About the Author

Fred Voskoboynikov

Northern California, USA


Fred Voskoboynikov
worked as an industrial psychologist in a civil engineering firm and taught ergonomics at Civil Engineering University in Odessa, Ukraine. He developed a course on psychological methods of management and gave related lectures and seminars to managers of industrial firms and organizations of Odessa and the Odessa region. He is an honorary professor of psychology at the Baltic Academy of Education (St.-Petersburg, Russia) and a regular contributor to the Academy’s periodic journal. Since immigrating to the United States he worked as a manager of construction projects in the San Francisco Bay Area. He combined his work with writing on the subjects matter of psychology of management, the psychology of individual differences and on some theoretical issues. His writings were published by Taylor and Francis Group in the proceedings of International Conferences on Applied Human Factors and Ergonomics and in the collections of articles.

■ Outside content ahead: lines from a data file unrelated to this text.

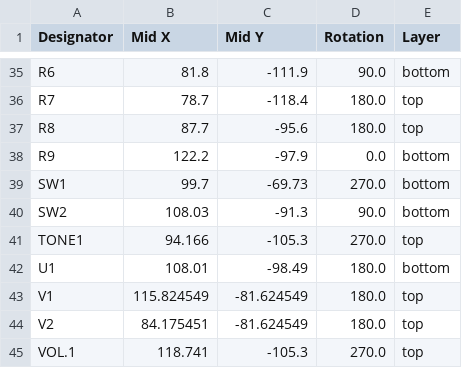
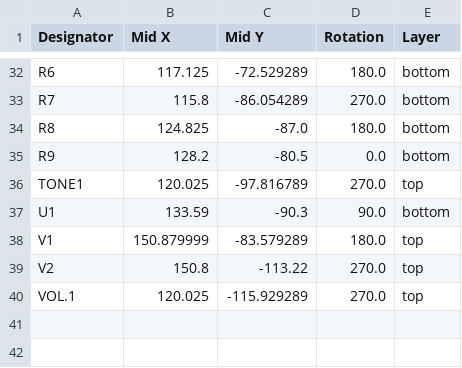
Before and after one commit to tonedef/SparkGap2, a CSV file: production/positions.csv, drawn as a sheet; only a part is shown, gaps mark what is left out; removed rows and columns are numbered as before the commit, all else as after; the diff covers the shown part only; the diff names each change by its address in the sheet, - before the commit and + after, or states it on an @@ line.

```diff
--- a/production/positions.csv
+++ b/production/positions.csv
-B32 (Mid X): 81.8
+B32 (Mid X): 117.125
-C32 (Mid Y): -111.9
+C32 (Mid Y): -72.529289
-D32 (Rotation): 90.0
+D32 (Rotation): 180.0
-B33 (Mid X): 78.7
+B33 (Mid X): 115.8
-C33 (Mid Y): -118.4
+C33 (Mid Y): -86.054289
-D33 (Rotation): 180.0
+D33 (Rotation): 270.0
-E33:E34 (Layer): top
+E33:E34 (Layer): bottom
-B34 (Mid X): 87.7
+B34 (Mid X): 124.825
-C34 (Mid Y): -95.6
+C34 (Mid Y): -87.0
-B35 (Mid X): 122.2
+B35 (Mid X): 128.2
-C35 (Mid Y): -97.9
+C35 (Mid Y): -80.5
-row 39: SW1 | 99.7 | -69.73 | 270.0 | bottom
-row 40: SW2 | 108.03 | -91.3 | 90.0 | bottom
-B36 (Mid X): 94.166
+B36 (Mid X): 120.025
-C36 (Mid Y): -105.3
+C36 (Mid Y): -97.816789
-B37 (Mid X): 108.01
+B37 (Mid X): 133.59
-C37 (Mid Y): -98.49
+C37 (Mid Y): -90.3
-D37 (Rotation): 180.0
+D37 (Rotation): 90.0
-B38 (Mid X): 115.824549
+B38 (Mid X): 150.879999
-C38 (Mid Y): -81.624549
+C38 (Mid Y): -83.579289
-B39 (Mid X): 84.175451
+B39 (Mid X): 150.8
-C39 (Mid Y): -81.624549
+C39 (Mid Y): -113.22
-D39 (Rotation): 180.0
+D39 (Rotation): 270.0
-B40 (Mid X): 118.741
+B40 (Mid X): 120.025
-C40 (Mid Y): -105.3
+C40 (Mid Y): -115.929289
```
Also changed, not shown: 3 removed rows and 94 edited cells elsewhere in this file, production/bom.csv, production/designators.csv, 12 other files.
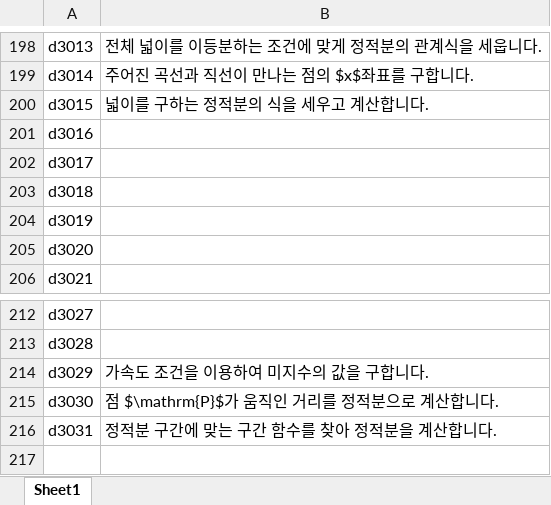
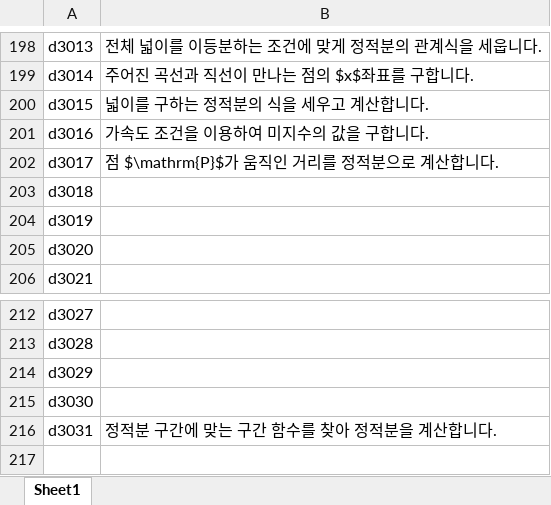
Before and after one commit to sheomonger/BuildingBlocks_2022KCSAT, an Excel workbook: key_buildingBlock_pairs.xlsx, sheet Sheet1, drawn as a sheet; only a part is shown, gaps mark what is left out; values as stored, in another font and other column widths than the file's, no borders; the diff names each change by its address in the sheet, - before the commit and + after, or states it on an @@ line.

Commit message:
modified key-val pairs and prob09 in 32109 for reordering and labeling

```diff
--- a/key_buildingBlock_pairs.xlsx (sheet Sheet1)
+++ b/key_buildingBlock_pairs.xlsx (sheet Sheet1)
-B201: (empty)
+B201: 가속도 조건을 이용하여 미지수의 값을 구합니다.
-B202: (empty)
+B202: 점 $\mathrm{P}$가 움직인 거리를 정적분으로 계산합니다.
-B214: 가속도 조건을 이용하여 미지수의 값을 구합니다.
+B214: (empty)
-B215: 점 $\mathrm{P}$가 움직인 거리를 정적분으로 계산합니다.
+B215: (empty)
```
Also changed, not shown: 1 other file.
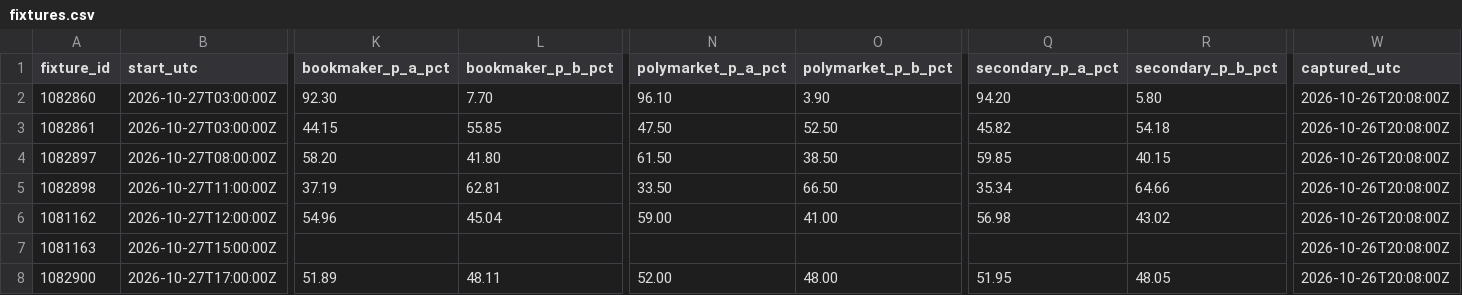
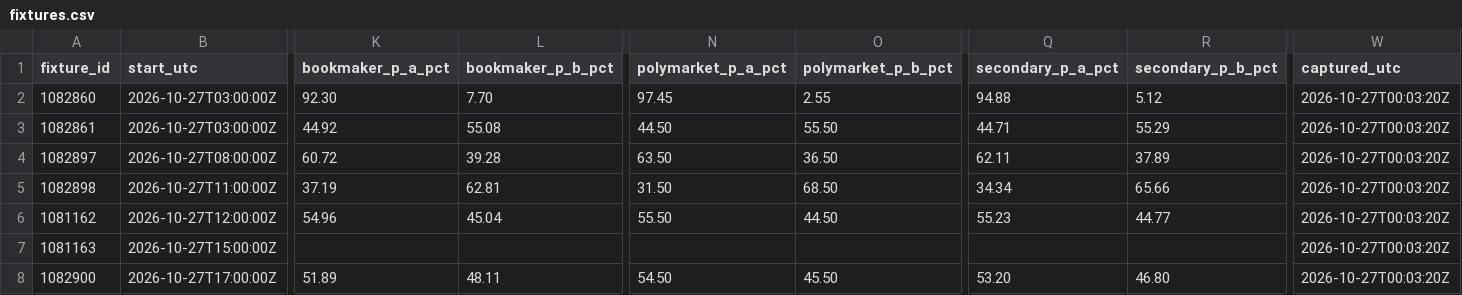
Before and after one commit to buffedlizard55-lab/MaltaProj1, a CSV file: feeds/data/fixtures.csv, drawn as a sheet; only a part is shown, gaps mark what is left out; the diff covers the shown part only; the diff names each change by its address in the sheet, - before the commit and + after, or states it on an @@ line.

```diff
--- a/feeds/data/fixtures.csv
+++ b/feeds/data/fixtures.csv
-N2 (polymarket_p_a_pct): 96.10
+N2 (polymarket_p_a_pct): 97.45
-O2 (polymarket_p_b_pct): 3.90
+O2 (polymarket_p_b_pct): 2.55
-Q2 (secondary_p_a_pct): 94.20
+Q2 (secondary_p_a_pct): 94.88
-R2 (secondary_p_b_pct): 5.80
+R2 (secondary_p_b_pct): 5.12
-W2:W8 (captured_utc): 2026-10-26T20:08:00Z
+W2:W8 (captured_utc): 2026-10-27T00:03:20Z
-K3 (bookmaker_p_a_pct): 44.15
+K3 (bookmaker_p_a_pct): 44.92
-L3 (bookmaker_p_b_pct): 55.85
+L3 (bookmaker_p_b_pct): 55.08
-N3 (polymarket_p_a_pct): 47.50
+N3 (polymarket_p_a_pct): 44.50
-O3 (polymarket_p_b_pct): 52.50
+O3 (polymarket_p_b_pct): 55.50
-Q3 (secondary_p_a_pct): 45.82
+Q3 (secondary_p_a_pct): 44.71
-R3 (secondary_p_b_pct): 54.18
+R3 (secondary_p_b_pct): 55.29
-K4 (bookmaker_p_a_pct): 58.20
+K4 (bookmaker_p_a_pct): 60.72
-L4 (bookmaker_p_b_pct): 41.80
+L4 (bookmaker_p_b_pct): 39.28
-N4 (polymarket_p_a_pct): 61.50
+N4 (polymarket_p_a_pct): 63.50
-O4 (polymarket_p_b_pct): 38.50
+O4 (polymarket_p_b_pct): 36.50
-Q4 (secondary_p_a_pct): 59.85
+Q4 (secondary_p_a_pct): 62.11
-R4 (secondary_p_b_pct): 40.15
+R4 (secondary_p_b_pct): 37.89
-N5 (polymarket_p_a_pct): 33.50
+N5 (polymarket_p_a_pct): 31.50
-O5 (polymarket_p_b_pct): 66.50
+O5 (polymarket_p_b_pct): 68.50
-Q5 (secondary_p_a_pct): 35.34
+Q5 (secondary_p_a_pct): 34.34
-R5 (secondary_p_b_pct): 64.66
+R5 (secondary_p_b_pct): 65.66
-N6 (polymarket_p_a_pct): 59.00
+N6 (polymarket_p_a_pct): 55.50
-O6 (polymarket_p_b_pct): 41.00
+O6 (polymarket_p_b_pct): 44.50
-Q6 (secondary_p_a_pct): 56.98
+Q6 (secondary_p_a_pct): 55.23
-R6 (secondary_p_b_pct): 43.02
+R6 (secondary_p_b_pct): 44.77
-N8 (polymarket_p_a_pct): 52.00
+N8 (polymarket_p_a_pct): 54.50
-O8 (polymarket_p_b_pct): 48.00
+O8 (polymarket_p_b_pct): 45.50
-Q8 (secondary_p_a_pct): 51.95
+Q8 (secondary_p_a_pct): 53.20
-R8 (secondary_p_b_pct): 48.05
+R8 (secondary_p_b_pct): 46.80
```
Also changed, not shown: 22 edited cells elsewhere in this file, feeds/data/flags.csv, feeds/data/market_feed.csv, 11 other files.
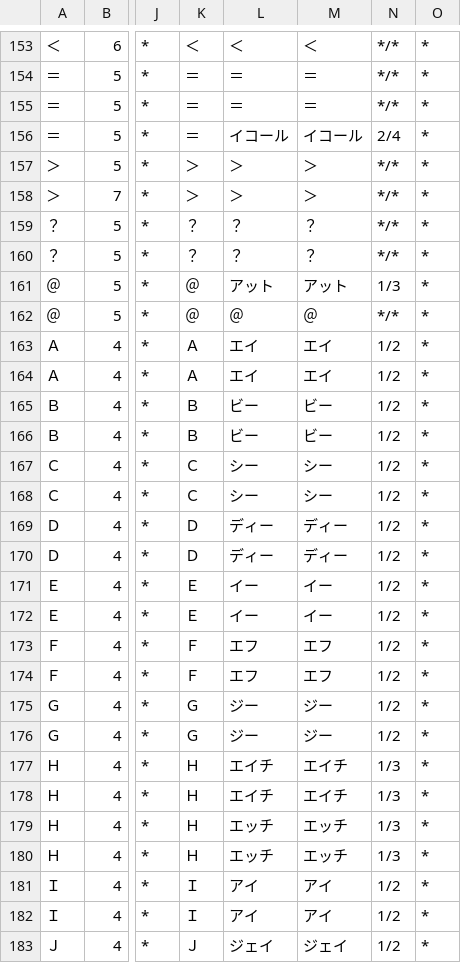
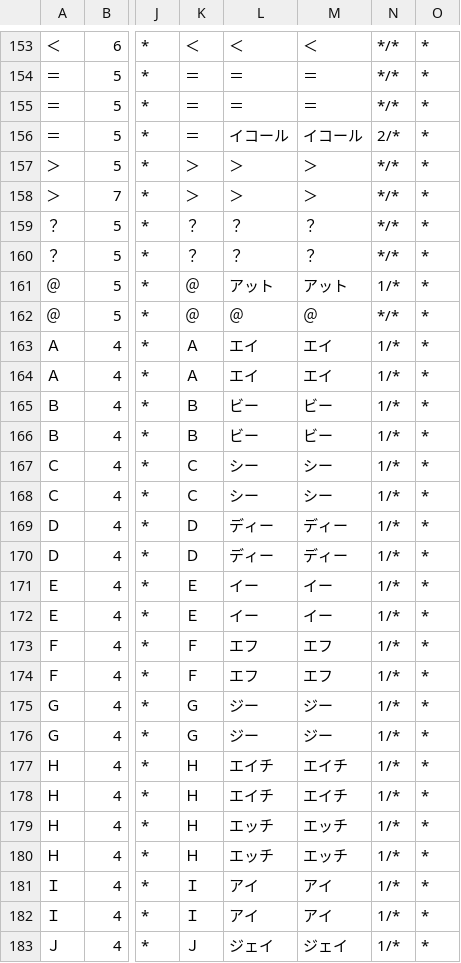
Before and after one commit to gouon-giken/openjtalk-user-dict, a CSV file: build/symbols.csv, drawn as a sheet; only a part is shown, gaps mark what is left out; the diff covers the shown part only; the diff names each change by its address in the sheet, - before the commit and + after, or states it on an @@ line.

```diff
--- a/build/symbols.csv
+++ b/build/symbols.csv
-N156: 2/4
+N156: 2/*
-N161: 1/3
+N161: 1/*
-N163:N176: 1/2
+N163:N176: 1/*
-N177:N180: 1/3
+N177:N180: 1/*
-N181:N183: 1/2
+N181:N183: 1/*
```
Also changed, not shown: 156 edited cells elsewhere in this file, build/fillers.csv, build/game.csv, 5 other files.
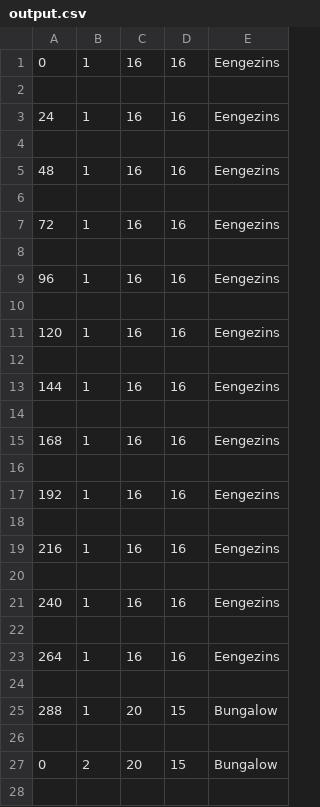
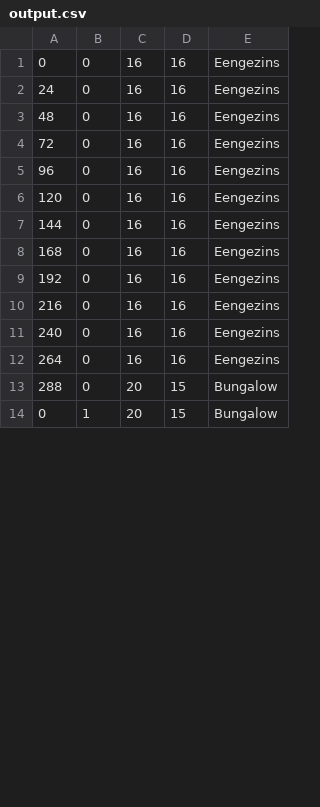
Before and after one commit to JoeySchouten/Heuristieken, a CSV file: output.csv, drawn as a sheet; only a part is shown; the diff covers the shown part only.

```diff
--- a/output.csv
+++ b/output.csv
@@ -1,28 +1,14 @@
-0,1,16,16,Eengezins
-
-24,1,16,16,Eengezins
-
-48,1,16,16,Eengezins
-
-72,1,16,16,Eengezins
-
-96,1,16,16,Eengezins
-
-120,1,16,16,Eengezins
-
-144,1,16,16,Eengezins
-
-168,1,16,16,Eengezins
-
-192,1,16,16,Eengezins
-
-216,1,16,16,Eengezins
-
-240,1,16,16,Eengezins
-
-264,1,16,16,Eengezins
-
-288,1,20,15,Bungalow
-
-0,2,20,15,Bungalow
-
+0,0,16,16,Eengezins
+24,0,16,16,Eengezins
+48,0,16,16,Eengezins
+72,0,16,16,Eengezins
+96,0,16,16,Eengezins
+120,0,16,16,Eengezins
+144,0,16,16,Eengezins
+168,0,16,16,Eengezins
+192,0,16,16,Eengezins
+216,0,16,16,Eengezins
+240,0,16,16,Eengezins
+264,0,16,16,Eengezins
+288,0,20,15,Bungalow
+0,1,20,15,Bungalow
```
Also changed, not shown: 9 removed rows and 10 edited cells elsewhere in this file, 1 other file.
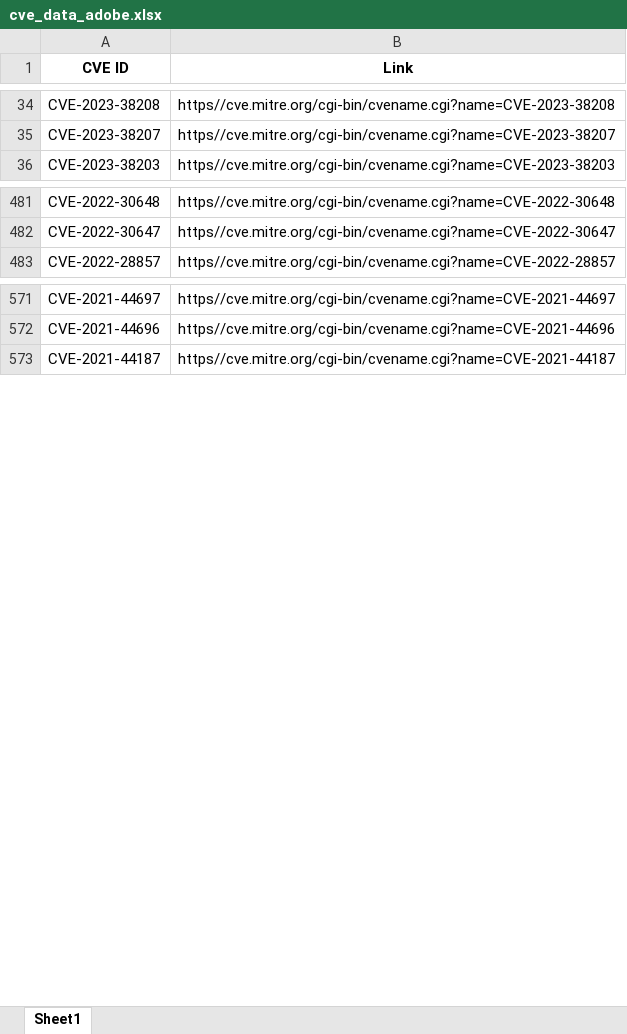
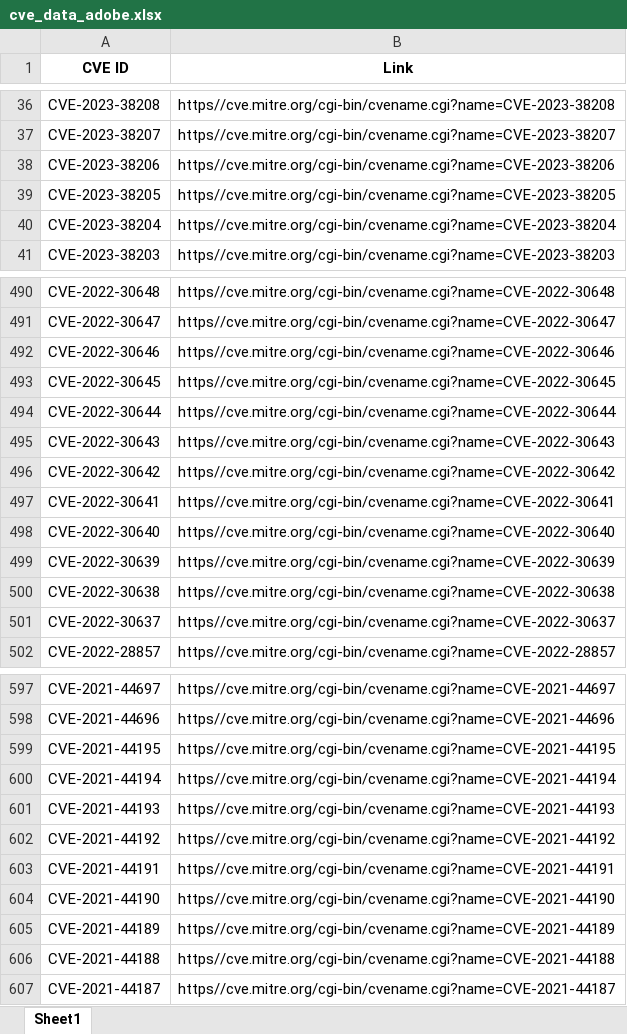
Before and after one commit to Baboon12/CVEGuard, an Excel workbook: cves/cve_data_adobe.xlsx, sheet Sheet1, drawn as a sheet; only a part is shown, gaps mark what is left out; values as stored, in another font and other column widths than the file's, no borders; the diff covers the shown part only; the diff names each change by its address in the sheet, - before the commit and + after, or states it on an @@ line.

```diff
--- a/cves/cve_data_adobe.xlsx (sheet Sheet1)
+++ b/cves/cve_data_adobe.xlsx (sheet Sheet1)
+row 38: CVE-2023-38206 | https//cve.mitre.org/cgi-bin/cvename.cgi?name=CVE-2023-38206
+row 39: CVE-2023-38205 | https//cve.mitre.org/cgi-bin/cvename.cgi?name=CVE-2023-38205
+row 40: CVE-2023-38204 | https//cve.mitre.org/cgi-bin/cvename.cgi?name=CVE-2023-38204
+row 492: CVE-2022-30646 | https//cve.mitre.org/cgi-bin/cvename.cgi?name=CVE-2022-30646
+row 493: CVE-2022-30645 | https//cve.mitre.org/cgi-bin/cvename.cgi?name=CVE-2022-30645
+row 494: CVE-2022-30644 | https//cve.mitre.org/cgi-bin/cvename.cgi?name=CVE-2022-30644
+row 495: CVE-2022-30643 | https//cve.mitre.org/cgi-bin/cvename.cgi?name=CVE-2022-30643
+row 496: CVE-2022-30642 | https//cve.mitre.org/cgi-bin/cvename.cgi?name=CVE-2022-30642
+row 497: CVE-2022-30641 | https//cve.mitre.org/cgi-bin/cvename.cgi?name=CVE-2022-30641
+row 498: CVE-2022-30640 | https//cve.mitre.org/cgi-bin/cvename.cgi?name=CVE-2022-30640
+row 499: CVE-2022-30639 | https//cve.mitre.org/cgi-bin/cvename.cgi?name=CVE-2022-30639
+row 500: CVE-2022-30638 | https//cve.mitre.org/cgi-bin/cvename.cgi?name=CVE-2022-30638
+row 501: CVE-2022-30637 | https//cve.mitre.org/cgi-bin/cvename.cgi?name=CVE-2022-30637
+row 599: CVE-2021-44195 | https//cve.mitre.org/cgi-bin/cvename.cgi?name=CVE-2021-44195
+row 600: CVE-2021-44194 | https//cve.mitre.org/cgi-bin/cvename.cgi?name=CVE-2021-44194
+row 601: CVE-2021-44193 | https//cve.mitre.org/cgi-bin/cvename.cgi?name=CVE-2021-44193
+row 602: CVE-2021-44192 | https//cve.mitre.org/cgi-bin/cvename.cgi?name=CVE-2021-44192
+row 603: CVE-2021-44191 | https//cve.mitre.org/cgi-bin/cvename.cgi?name=CVE-2021-44191
+row 604: CVE-2021-44190 | https//cve.mitre.org/cgi-bin/cvename.cgi?name=CVE-2021-44190
+row 605: CVE-2021-44189 | https//cve.mitre.org/cgi-bin/cvename.cgi?name=CVE-2021-44189
+row 606: CVE-2021-44188 | https//cve.mitre.org/cgi-bin/cvename.cgi?name=CVE-2021-44188
```
Also changed, not shown: 26 added rows elsewhere in this sheet, cves/cve_data_amazon.xlsx, cves/cve_data_google.xlsx, 8 other files.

His most recent book The Psychology of Effective Management: Strategies for Relationship Building was published by Routledge in 2017.